- _Work order_
The answer should be each line from the entries below that has the word "thật" in it.

══════════════════════════════

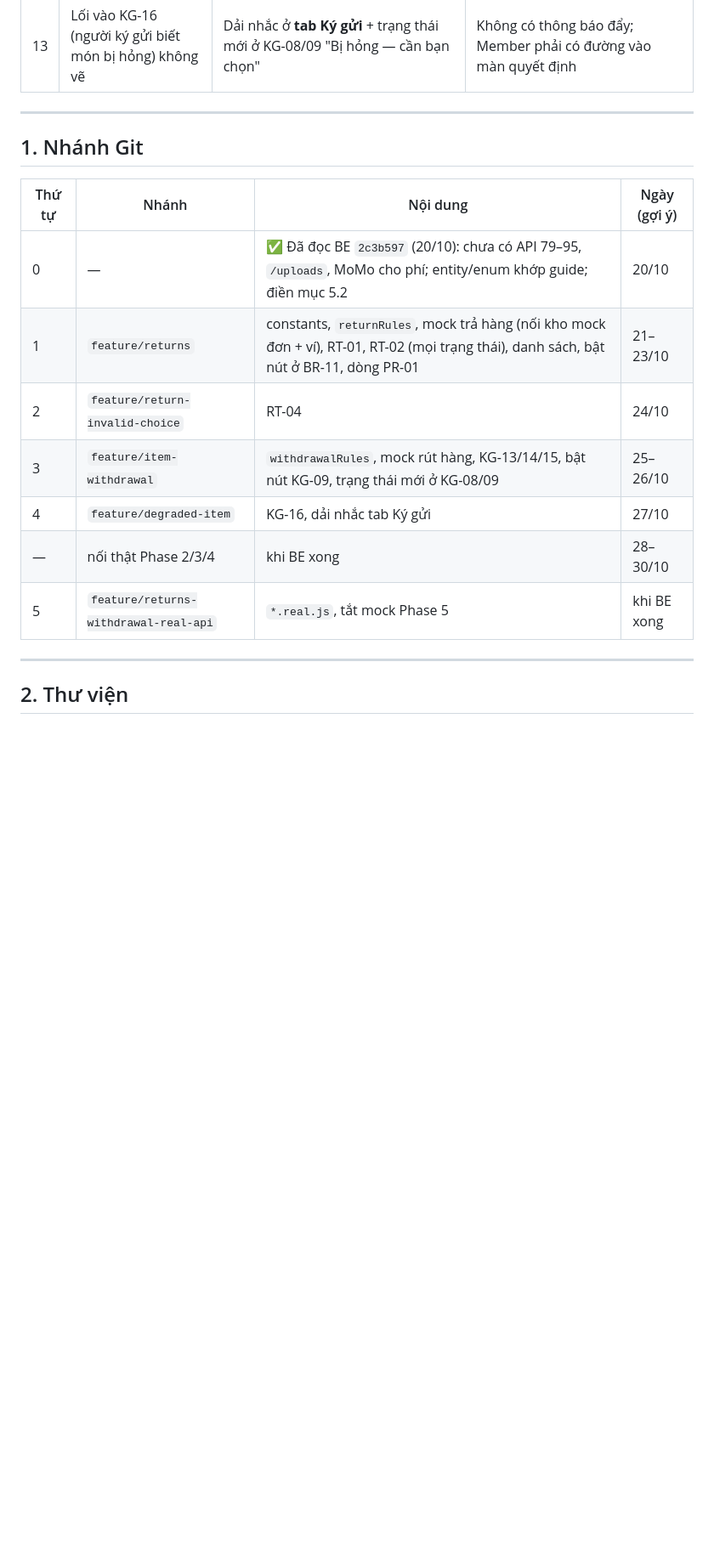
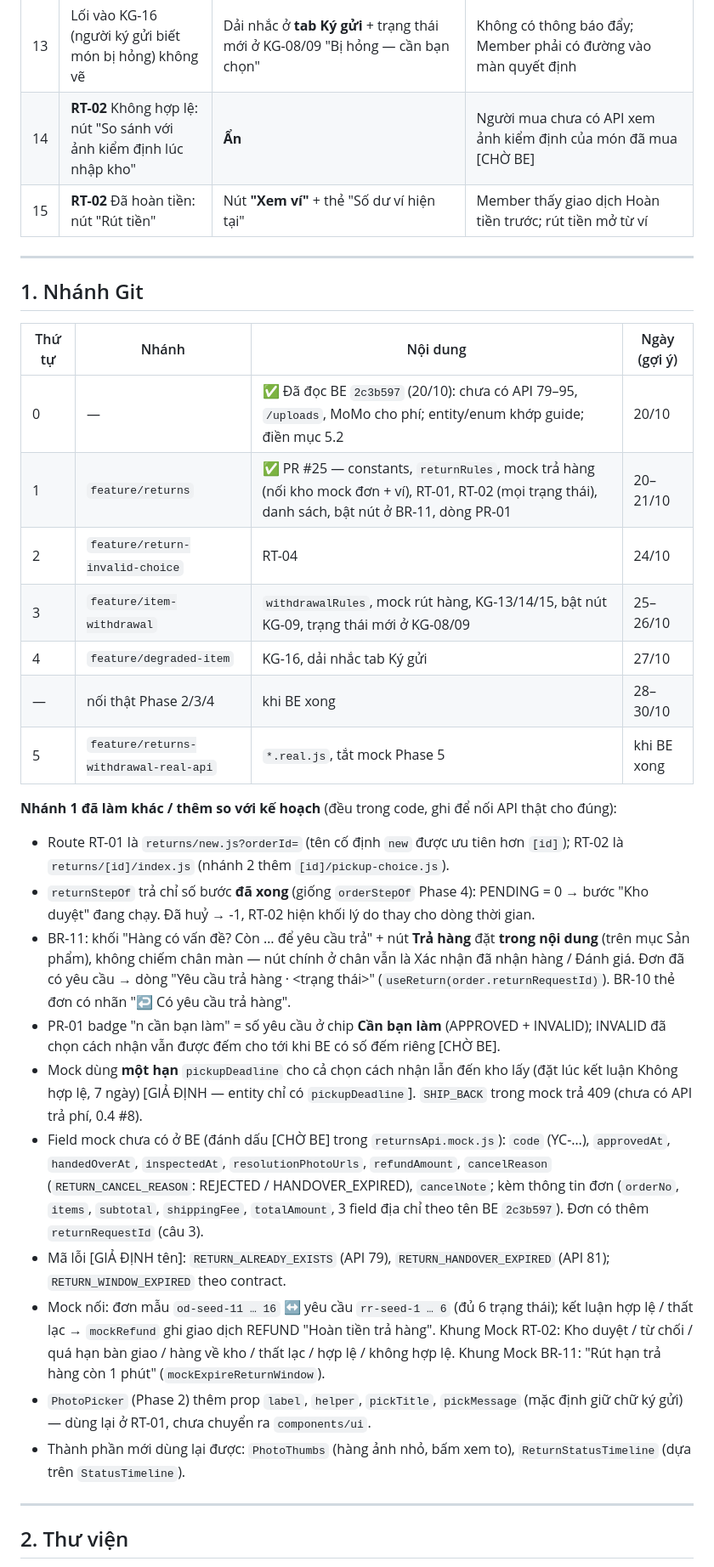
Before and after one commit to rehome-platform/rehome-mobile, a Markdown page: docs/PHASE5_GUIDE.md, the part around one of its changes. Shown at 85% size. GitHub-like rendering; blank space fills up the shorter version.

Commit message:
docs: record phase 5 branch 1 (returns) progress

```diff
--- a/docs/PHASE5_GUIDE.md
+++ b/docs/PHASE5_GUIDE.md
@@ -67,6 +67,8 @@ Chạy trên Android thật, mock (`MOCK.returns`, `MOCK.withdrawals` = true):
 | 11 | **RT-01-QuaHan** nút mờ "Gửi yêu cầu" + "Báo cáo vi phạm" | Chỉ khối "Đã quá hạn" + mốc thời gian; **ẩn** cả hai nút | Nút mờ không có tác dụng; báo cáo là Phase 6 |
 | 12 | **RT-02** "YC-00084", **KG-15** không có mã | Hiện mã hiển thị nếu BE trả; UUID thì ẩn | Bảng không có mã hiển thị [CHỜ BE] |
 | 13 | Lối vào KG-16 (người ký gửi biết món bị hỏng) không vẽ | Dải nhắc ở **tab Ký gửi** + trạng thái mới ở KG-08/09 "Bị hỏng — cần bạn chọn" | Không có thông báo đẩy; Member phải có đường vào màn quyết định |
+| 14 | **RT-02** Không hợp lệ: nút "So sánh với ảnh kiểm định lúc nhập kho" | **Ẩn** | Người mua chưa có API xem ảnh kiểm định của món đã mua [CHỜ BE] |
+| 15 | **RT-02** Đã hoàn tiền: nút "Rút tiền" | Nút **"Xem ví"** + thẻ "Số dư ví hiện tại" | Member thấy giao dịch Hoàn tiền trước; rút tiền mở từ ví |
 
 ---
 
@@ -75,12 +77,25 @@ Chạy trên Android thật, mock (`MOCK.returns`, `MOCK.withdrawals` = true):
 | Thứ tự | Nhánh | Nội dung | Ngày (gợi ý) |
 |---|---|---|---|
 | 0 | — | ✅ Đã đọc BE `2c3b597` (20/10): chưa có API 79–95, `/uploads`, MoMo cho phí; entity/enum khớp guide; điền mục 5.2 | 20/10 |
-| 1 | `feature/returns` | constants, `returnRules`, mock trả hàng (nối kho mock đơn + ví), RT-01, RT-02 (mọi trạng thái), danh sách, bật nút ở BR-11, dòng PR-01 | 21–23/10 |
+| 1 | `feature/returns` | ✅ PR #25 — constants, `returnRules`, mock trả hàng (nối kho mock đơn + ví), RT-01, RT-02 (mọi trạng thái), danh sách, bật nút ở BR-11, dòng PR-01 | 20–21/10 |
 | 2 | `feature/return-invalid-choice` | RT-04 | 24/10 |
 | 3 | `feature/item-withdrawal` | `withdrawalRules`, mock rút hàng, KG-13/14/15, bật nút KG-09, trạng thái mới ở KG-08/09 | 25–26/10 |
 | 4 | `feature/degraded-item` | KG-16, dải nhắc tab Ký gửi | 27/10 |
 | — | nối thật Phase 2/3/4 | khi BE xong | 28–30/10 |
 | 5 | `feature/returns-withdrawal-real-api` | `*.real.js`, tắt mock Phase 5 | khi BE xong |
+
+**Nhánh 1 đã làm khác / thêm so với kế hoạch** (đều trong code, ghi để nối API thật cho đúng):
+
+- Route RT-01 là `returns/new.js?orderId=` (tên cố định `new` được ưu tiên hơn `[id]`); RT-02 là `returns/[id]/index.js` (nhánh 2 thêm `[id]/pickup-choice.js`).
+- `returnStepOf` trả chỉ số bước **đã xong** (giống `orderStepOf` Phase 4): PENDING = 0 → bước "Kho duyệt" đang chạy. Đã huỷ → -1, RT-02 hiện khối lý do thay cho dòng thời gian.
+- BR-11: khối "Hàng có vấn đề? Còn … để yêu cầu trả" + nút **Trả hàng** đặt **trong nội dung** (trên mục Sản phẩm), không chiếm chân màn — nút chính ở chân vẫn là Xác nhận đã nhận hàng / Đánh giá. Đơn đã có yêu cầu → dòng "Yêu cầu trả hàng · <trạng thái>" (`useReturn(order.returnRequestId)`). BR-10 thẻ đơn có nhãn "↩ Có yêu cầu trả hàng".
+- PR-01 badge "n cần bạn làm" = số yêu cầu ở chip **Cần bạn làm** (APPROVED + INVALID); INVALID đã chọn cách nhận vẫn được đếm cho tới khi BE có số đếm riêng [CHỜ BE].
+- Mock dùng **một hạn** `pickupDeadline` cho cả chọn cách nhận lẫn đến kho lấy (đặt lúc kết luận Không hợp lệ, 7 ngày) [GIẢ ĐỊNH — entity chỉ có `pickupDeadline`]. `SHIP_BACK` trong mock trả 409 (chưa có API trả phí, 0.4 #8).
+- Field mock chưa có ở BE (đánh dấu [CHỜ BE] trong `returnsApi.mock.js`): `code` (YC-…), `approvedAt`, `handedOverAt`, `inspectedAt`, `resolutionPhotoUrls`, `refundAmount`, `cancelReason` (`RETURN_CANCEL_REASON`: REJECTED / HANDOVER_EXPIRED), `cancelNote`; kèm thông tin đơn (`orderNo`, `items`, `subtotal`, `shippingFee`, `totalAmount`, 3 field địa chỉ theo tên BE `2c3b597`). Đơn có thêm `returnRequestId` (câu 3).
+- Mã lỗi [GIẢ ĐỊNH tên]: `RETURN_ALREADY_EXISTS` (API 79), `RETURN_HANDOVER_EXPIRED` (API 81); `RETURN_WINDOW_EXPIRED` theo contract.
+- Mock nối: đơn mẫu `od-seed-11 … 16` ↔ yêu cầu `rr-seed-1 … 6` (đủ 6 trạng thái); kết luận hợp lệ / thất lạc → `mockRefund` ghi giao dịch REFUND "Hoàn tiền trả hàng". Khung Mock RT-02: Kho duyệt / từ chối / quá hạn bàn giao / hàng về kho / thất lạc / hợp lệ / không hợp lệ. Khung Mock BR-11: "Rút hạn trả hàng còn 1 phút" (`mockExpireReturnWindow`).
+- `PhotoPicker` (Phase 2) thêm prop `label`, `helper`, `pickTitle`, `pickMessage` (mặc định giữ chữ ký gửi) — dùng lại ở RT-01, chưa chuyển ra `components/ui`.
+- Thành phần mới dùng lại được: `PhotoThumbs` (hàng ảnh nhỏ, bấm xem to), `ReturnStatusTimeline` (dựa trên `StatusTimeline`).
 
 ---
 
```
Also changed, not shown: other parts of docs/PHASE5_GUIDE.md (+6 -6 lines), CLAUDE.md (+1 -1 lines).
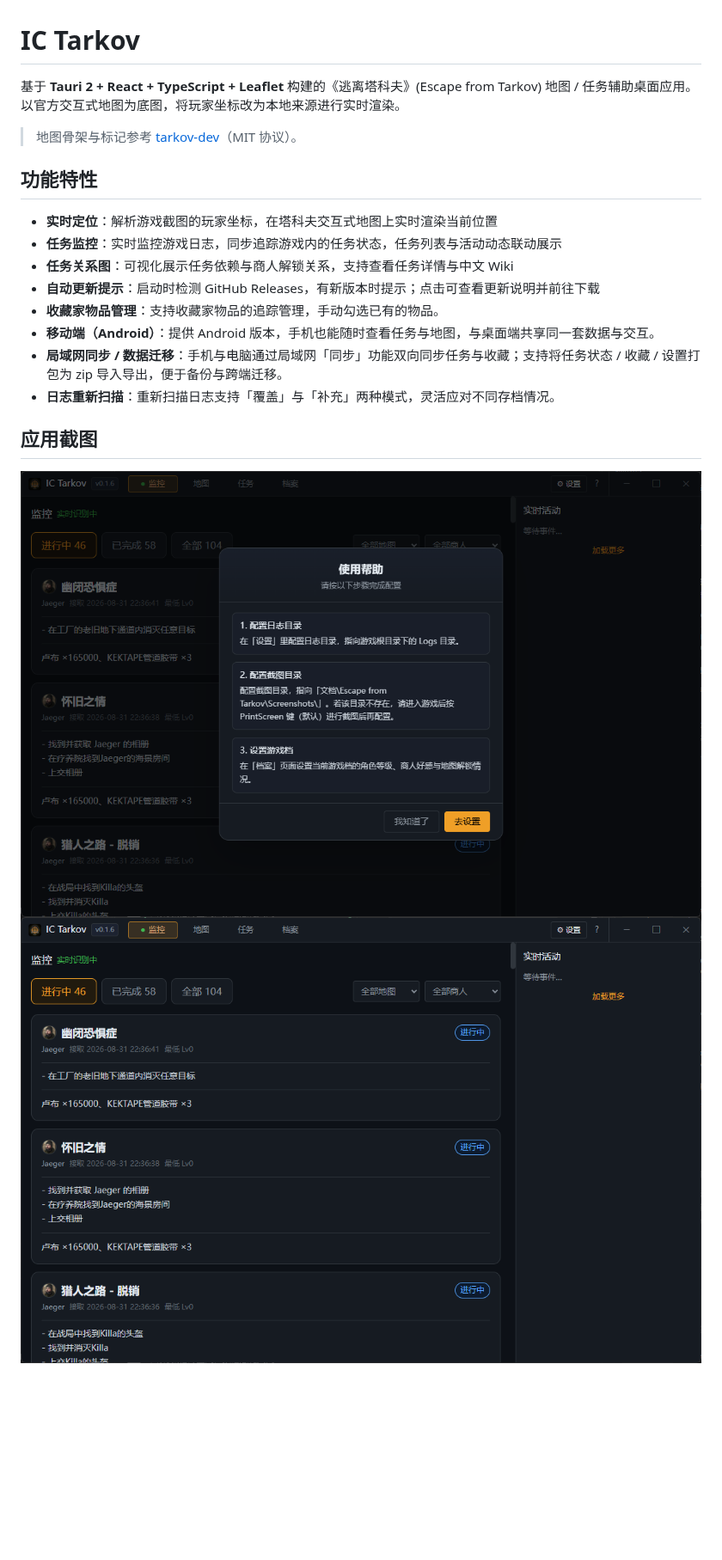
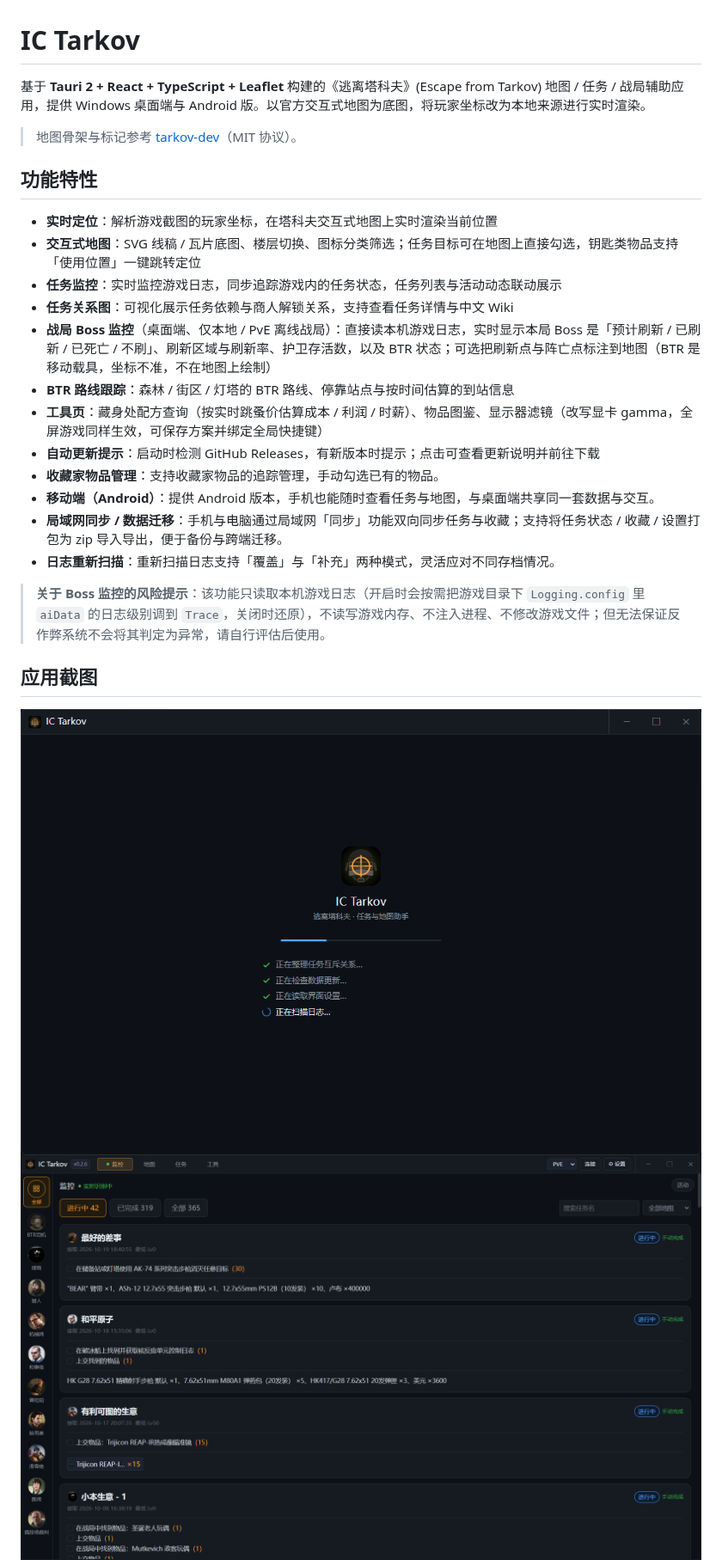
Before and after one commit to IceCatcc/IC-Tarkov, a Markdown page: README.md, the part around one of its changes. Shown at 86% size. GitHub-like rendering; pictures changed too: imgs/1.png, imgs/2.png, imgs/3.png; blank space fills up the shorter version.

```diff
--- a/README.md
+++ b/README.md
@@ -1,19 +1,25 @@
 # IC Tarkov
 
-基于 **Tauri 2 + React + TypeScript + Leaflet** 构建的《逃离塔科夫》(Escape from Tarkov) 地图 / 任务辅助桌面应用。以官方交互式地图为底图，将玩家坐标改为本地来源进行实时渲染。
+基于 **Tauri 2 + React + TypeScript + Leaflet** 构建的《逃离塔科夫》(Escape from Tarkov) 地图 / 任务 / 战局辅助应用，提供 Windows 桌面端与 Android 版。以官方交互式地图为底图，将玩家坐标改为本地来源进行实时渲染。
 
 > 地图骨架与标记参考 [tarkov-dev](https://github.com/the-hideout/tarkov-dev)（MIT 协议）。
 
 ## 功能特性
 
 - **实时定位**：解析游戏截图的玩家坐标，在塔科夫交互式地图上实时渲染当前位置
+- **交互式地图**：SVG 线稿 / 瓦片底图、楼层切换、图标分类筛选；任务目标可在地图上直接勾选，钥匙类物品支持「使用位置」一键跳转定位
 - **任务监控**：实时监控游戏日志，同步追踪游戏内的任务状态，任务列表与活动动态联动展示
 - **任务关系图**：可视化展示任务依赖与商人解锁关系，支持查看任务详情与中文 Wiki
+- **战局 Boss 监控**（桌面端、仅本地 / PvE 离线战局）：直接读本机游戏日志，实时显示本局 Boss 是「预计刷新 / 已刷新 / 已死亡 / 不刷」、刷新区域与刷新率、护卫存活数，以及 BTR 状态；可选把刷新点与阵亡点标注到地图（BTR 是移动载具，坐标不准，不在地图上绘制）
+- **BTR 路线跟踪**：森林 / 街区 / 灯塔的 BTR 路线、停靠站点与按时间估算的到站信息
+- **工具页**：藏身处配方查询（按实时跳蚤价估算成本 / 利润 / 时薪）、物品图鉴、显示器滤镜（改写显卡 gamma，全屏游戏同样生效，可保存方案并绑定全局快捷键）
 - **自动更新提示**：启动时检测 GitHub Releases，有新版本时提示；点击可查看更新说明并前往下载
 - **收藏家物品管理**：支持收藏家物品的追踪管理，手动勾选已有的物品。
 - **移动端（Android）**：提供 Android 版本，手机也能随时查看任务与地图，与桌面端共享同一套数据与交互。
 - **局域网同步 / 数据迁移**：手机与电脑通过局域网「同步」功能双向同步任务与收藏；支持将任务状态 / 收藏 / 设置打包为 zip 导入导出，便于备份与跨端迁移。
 - **日志重新扫描**：重新扫描日志支持「覆盖」与「补充」两种模式，灵活应对不同存档情况。
+
+> **关于 Boss 监控的风险提示**：该功能只读取本机游戏日志（开启时会按需把游戏目录下 `Logging.config` 里 `aiData` 的日志级别调到 `Trace`，关闭时还原），不读写游戏内存、不注入进程、不修改游戏文件；但无法保证反作弊系统不会将其判定为异常，请自行评估后使用。
 
 ## 应用截图
 
```
Also changed, not shown: other parts of README.md (+48 -43 lines), imgs/4.png, imgs/5.png, imgs/6.png (added).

══════════════════════════════

- _Written solution_
@@ -67,6 +67,8 @@ Chạy trên Android thật, mock (`MOCK.returns`, `MOCK.withdrawals` = true):
@@ -75,12 +77,25 @@ Chạy trên Android thật, mock (`MOCK.returns`, `MOCK.withdrawals` = true):
 | — | nối thật Phase 2/3/4 | khi BE xong | 28–30/10 |
+**Nhánh 1 đã làm khác / thêm so với kế hoạch** (đều trong code, ghi để nối API thật cho đúng):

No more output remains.